Registered persons will be required to respond to the letter with a description of their taxable activity and an explanation for the regular GST refunds.
If required, a voluntary disclosure should be filed to correct errors in the GST return.
If the registered person no longer carries on a taxable activity, the GST registration should be cancelled. The final GST return should be filed with a GST adjustment for unsold goods. Any unsold goods are treated as disposed of immediately prior to the deregistration and GST needs to be accounted for on the market value of the goods.
Do you have a taxable activity?
The existence of a taxable activity is a fundamental GST concept since it is one of the requirements to be a registered person and GST is imposed on taxable activities. Once registered, only supplies made in the course or furtherance of the taxable activity attract GST. Input tax can also only be claimed if the goods or services were purchased for making taxable supplies that will be liable to GST.
In the paragraphs below we provide an overview of the following main features of a taxable activity:
The existence of an activity.
The activity is carried on continuously or regularly.
The activity involves, or is intended to involve, the supply of goods and services to another person for a consideration.
The meaning of ‘activity’
An ‘activity’ is a broad concept that involves a combination of tasks undertaken, a series of acts, or course of conduct pursued by a person.
The meaning of ‘continuously or regularly’
An activity is carried on ‘continuously’ if it is carried on all the time, while an activity is carried on ‘regularly’ if it is carried on at reasonably short intervals. An intermittent or occasional activity is not a taxable activity. An activity must be repeated over time to be carried on continuously or regularly.
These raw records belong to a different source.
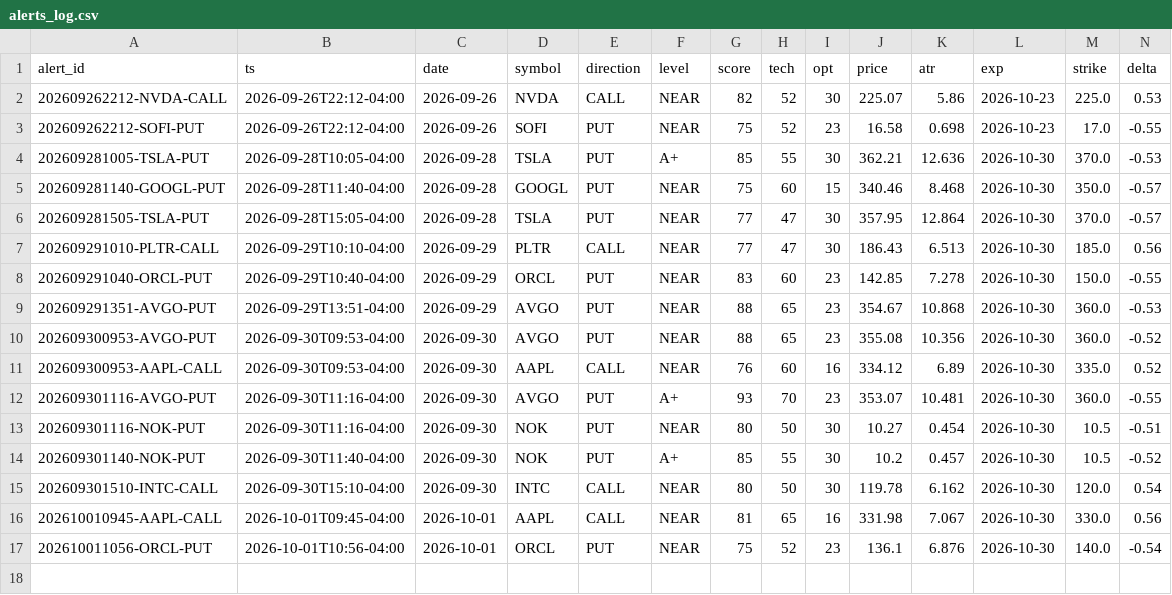
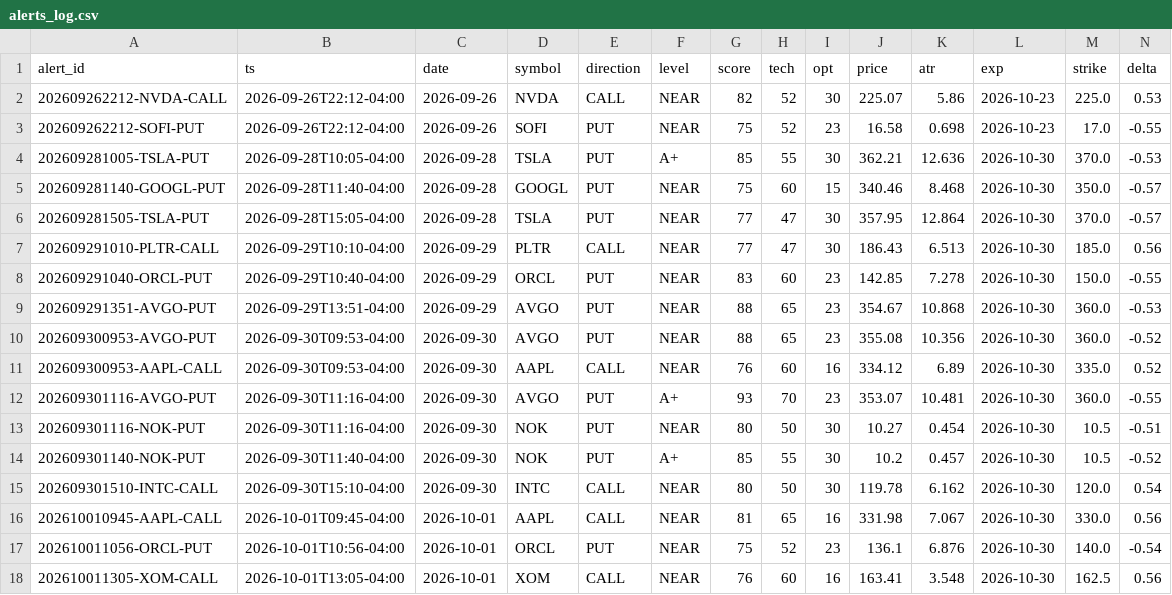
Before and after one commit to pleeb756/Options-Grader-pleeb, a CSV file: alerts_log.csv, drawn as a sheet; only a part is shown; rows hold the shown columns only; the diff names each change by its address in the sheet, - before the commit and + after, or states it on an @@ line.

```diff
--- a/alerts_log.csv
+++ b/alerts_log.csv
+row 18: 202610011305-XOM-CALL | 2026-10-01T13:05-04:00 | 2026-10-01 | XOM | CALL | NEAR | 76 | 60 | 16 | 163.41 | 3.548 | 2026-10-30 | 162.5 | 0.56
```
Also changed, not shown: 1 other file.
A temporary delay in an activity does not prevent it from being a taxable activity, provided the registered person commenced the activity with the intention of seeing it through to completion.
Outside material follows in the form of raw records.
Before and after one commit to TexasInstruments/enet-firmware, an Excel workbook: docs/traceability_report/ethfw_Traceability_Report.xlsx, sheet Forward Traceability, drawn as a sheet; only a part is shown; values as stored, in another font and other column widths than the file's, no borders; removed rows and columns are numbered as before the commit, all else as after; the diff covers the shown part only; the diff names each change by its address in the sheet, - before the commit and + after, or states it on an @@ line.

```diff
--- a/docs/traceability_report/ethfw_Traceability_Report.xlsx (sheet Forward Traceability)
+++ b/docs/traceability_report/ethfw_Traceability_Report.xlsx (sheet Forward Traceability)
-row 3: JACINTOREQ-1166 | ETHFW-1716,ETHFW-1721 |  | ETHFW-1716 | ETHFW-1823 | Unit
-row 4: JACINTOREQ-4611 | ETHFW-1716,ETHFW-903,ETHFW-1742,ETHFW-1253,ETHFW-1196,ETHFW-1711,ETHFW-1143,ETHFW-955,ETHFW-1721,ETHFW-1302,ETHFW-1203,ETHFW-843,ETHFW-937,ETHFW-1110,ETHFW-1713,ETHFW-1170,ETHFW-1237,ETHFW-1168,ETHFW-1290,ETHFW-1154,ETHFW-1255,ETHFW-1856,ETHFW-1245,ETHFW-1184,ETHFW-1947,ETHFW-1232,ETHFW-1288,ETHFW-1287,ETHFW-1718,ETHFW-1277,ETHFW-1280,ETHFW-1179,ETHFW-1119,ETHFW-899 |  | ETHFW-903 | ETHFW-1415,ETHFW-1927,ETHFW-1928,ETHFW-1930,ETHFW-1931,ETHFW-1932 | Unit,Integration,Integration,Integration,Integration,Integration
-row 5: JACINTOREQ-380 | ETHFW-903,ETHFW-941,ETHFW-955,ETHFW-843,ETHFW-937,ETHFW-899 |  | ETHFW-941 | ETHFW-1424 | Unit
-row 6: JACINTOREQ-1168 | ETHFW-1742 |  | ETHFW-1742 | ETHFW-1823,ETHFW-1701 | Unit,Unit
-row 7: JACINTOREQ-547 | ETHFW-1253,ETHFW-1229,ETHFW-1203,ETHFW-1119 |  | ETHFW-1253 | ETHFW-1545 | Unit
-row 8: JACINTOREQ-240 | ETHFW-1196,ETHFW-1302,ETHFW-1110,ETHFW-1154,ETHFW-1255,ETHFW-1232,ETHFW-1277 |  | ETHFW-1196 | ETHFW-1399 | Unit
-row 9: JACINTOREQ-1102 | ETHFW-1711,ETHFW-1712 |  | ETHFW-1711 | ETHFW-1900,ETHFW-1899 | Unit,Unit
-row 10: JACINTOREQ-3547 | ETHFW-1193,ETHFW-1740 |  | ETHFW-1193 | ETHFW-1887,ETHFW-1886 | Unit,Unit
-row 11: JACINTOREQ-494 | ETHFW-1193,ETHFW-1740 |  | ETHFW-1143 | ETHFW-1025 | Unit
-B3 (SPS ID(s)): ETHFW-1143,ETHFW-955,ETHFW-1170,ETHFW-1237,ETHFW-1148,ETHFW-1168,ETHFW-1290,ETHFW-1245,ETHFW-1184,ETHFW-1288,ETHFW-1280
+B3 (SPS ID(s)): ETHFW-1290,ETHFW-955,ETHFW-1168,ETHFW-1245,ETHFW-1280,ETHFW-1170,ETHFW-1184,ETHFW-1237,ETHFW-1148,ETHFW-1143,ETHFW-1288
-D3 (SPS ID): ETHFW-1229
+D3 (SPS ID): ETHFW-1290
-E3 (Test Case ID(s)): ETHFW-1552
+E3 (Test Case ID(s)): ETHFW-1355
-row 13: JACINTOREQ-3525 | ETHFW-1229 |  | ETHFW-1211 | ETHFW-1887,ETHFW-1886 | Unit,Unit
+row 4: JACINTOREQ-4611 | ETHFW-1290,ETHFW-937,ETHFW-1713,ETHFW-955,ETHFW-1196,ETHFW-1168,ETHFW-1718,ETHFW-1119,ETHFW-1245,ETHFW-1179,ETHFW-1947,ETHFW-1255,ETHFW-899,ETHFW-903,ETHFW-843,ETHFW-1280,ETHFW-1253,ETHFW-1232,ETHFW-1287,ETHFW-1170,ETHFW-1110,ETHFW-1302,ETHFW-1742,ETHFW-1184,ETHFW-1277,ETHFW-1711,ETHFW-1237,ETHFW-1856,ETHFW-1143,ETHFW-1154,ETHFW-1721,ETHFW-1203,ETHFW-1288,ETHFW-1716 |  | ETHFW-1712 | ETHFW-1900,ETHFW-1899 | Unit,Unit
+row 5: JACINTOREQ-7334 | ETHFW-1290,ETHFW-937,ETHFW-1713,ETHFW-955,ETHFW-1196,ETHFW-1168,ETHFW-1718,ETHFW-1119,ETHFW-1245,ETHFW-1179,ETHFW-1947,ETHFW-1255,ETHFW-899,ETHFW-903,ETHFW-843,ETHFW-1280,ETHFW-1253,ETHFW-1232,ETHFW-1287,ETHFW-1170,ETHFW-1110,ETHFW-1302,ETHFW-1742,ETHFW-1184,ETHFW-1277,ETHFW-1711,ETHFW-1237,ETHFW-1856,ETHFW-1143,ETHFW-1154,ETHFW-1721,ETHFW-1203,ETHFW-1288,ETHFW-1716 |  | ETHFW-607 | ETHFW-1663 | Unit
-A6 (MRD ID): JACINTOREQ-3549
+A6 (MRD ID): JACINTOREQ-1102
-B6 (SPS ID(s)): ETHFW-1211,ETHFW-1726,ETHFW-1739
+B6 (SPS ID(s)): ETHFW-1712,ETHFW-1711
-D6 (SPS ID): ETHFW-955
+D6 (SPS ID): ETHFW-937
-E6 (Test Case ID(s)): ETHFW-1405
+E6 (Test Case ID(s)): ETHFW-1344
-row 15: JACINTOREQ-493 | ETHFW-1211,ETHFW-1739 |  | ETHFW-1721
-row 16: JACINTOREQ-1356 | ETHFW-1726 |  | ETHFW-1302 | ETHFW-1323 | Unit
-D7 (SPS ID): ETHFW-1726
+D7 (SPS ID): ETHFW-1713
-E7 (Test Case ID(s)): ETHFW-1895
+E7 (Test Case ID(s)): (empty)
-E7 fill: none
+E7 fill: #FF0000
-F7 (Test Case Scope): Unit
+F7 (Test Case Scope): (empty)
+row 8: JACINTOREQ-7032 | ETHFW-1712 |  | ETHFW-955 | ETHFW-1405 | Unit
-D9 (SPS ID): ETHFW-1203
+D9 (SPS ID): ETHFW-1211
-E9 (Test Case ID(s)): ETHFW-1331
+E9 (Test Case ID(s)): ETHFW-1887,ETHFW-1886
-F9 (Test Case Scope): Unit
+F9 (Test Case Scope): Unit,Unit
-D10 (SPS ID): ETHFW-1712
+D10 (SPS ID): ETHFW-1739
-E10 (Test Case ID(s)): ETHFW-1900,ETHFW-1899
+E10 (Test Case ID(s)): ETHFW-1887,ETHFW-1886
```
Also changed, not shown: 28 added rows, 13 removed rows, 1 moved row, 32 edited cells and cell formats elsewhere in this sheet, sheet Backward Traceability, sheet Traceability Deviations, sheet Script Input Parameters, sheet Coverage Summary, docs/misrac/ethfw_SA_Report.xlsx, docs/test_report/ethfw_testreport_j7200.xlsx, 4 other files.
It is the activity itself that must be carried on continuously or regularly. It was held that an activity does not have to be broken down into a series of sequential steps to determine if it is carried on continuously or regularly. As an example, the process of selling a car could be broken down into several steps. However, if the activity of selling cars is not taking place continuously or regularly, it does not meet the requirements of a taxable activity.
While it is the activity that must be continuous or regular and not the supply of goods, the number of supplies made is still relevant when determining whether an activity is a taxable activity. As an example, it was held in Newman v CIR, based on the specific facts on the case, that a single subdivision was not a taxable activity. The facts in Wakelin v CIR were distinguished from Newman v CIR and the activity was held to be taxable activity, since the land was subdivided into six residential lots which resulted in five supplies.
A supply of goods or service for a consideration
An activity that does not result in the supply of goods or services to another person for a consideration is not a taxable activity. An example would be subdivided land that is not supplied to another person but rather kept for private use.
The activity must involve the supply of goods or services for a consideration and does not need to be carried on for a profit.
A hobby is not a taxable activity
An activity carried on essentially as a private recreational pursuit or hobby is not a taxable activity. It was held that an activity carried on essentially as a private recreational pursuit or hobby is a private pastime or pursuit carried on for the personal refreshment, pleasure, or recreation of the person or persons concerned. An activity that is coherently organised for the purpose of making a profit will not necessarily be a recreational pursuit or hobby if those involved derive private and personal enjoyment from the activity. The dominant purpose of the person is relevant when determining whether the activity is a private recreational pursuit or hobby.
Businesses, professions, associations, clubs, and charities often meet the criteria of a taxable activity. An employee, certain company directors, the provision of exempt supplies (for example financial services, residential accommodation, and precious metals) and hobbies are non-taxable activities that are unable to register for GST.
The existence of a taxable activity is based on the facts and circumstances of each registered person or person intending to register. The tax team at BDO can advise whether a taxable activity exists and can assist with the drafting of a response to Inland Revenue’s queries in this regard.
To learn more about tax in New Zealand, read more of our Tax Insights or reach out to your local BDO adviser.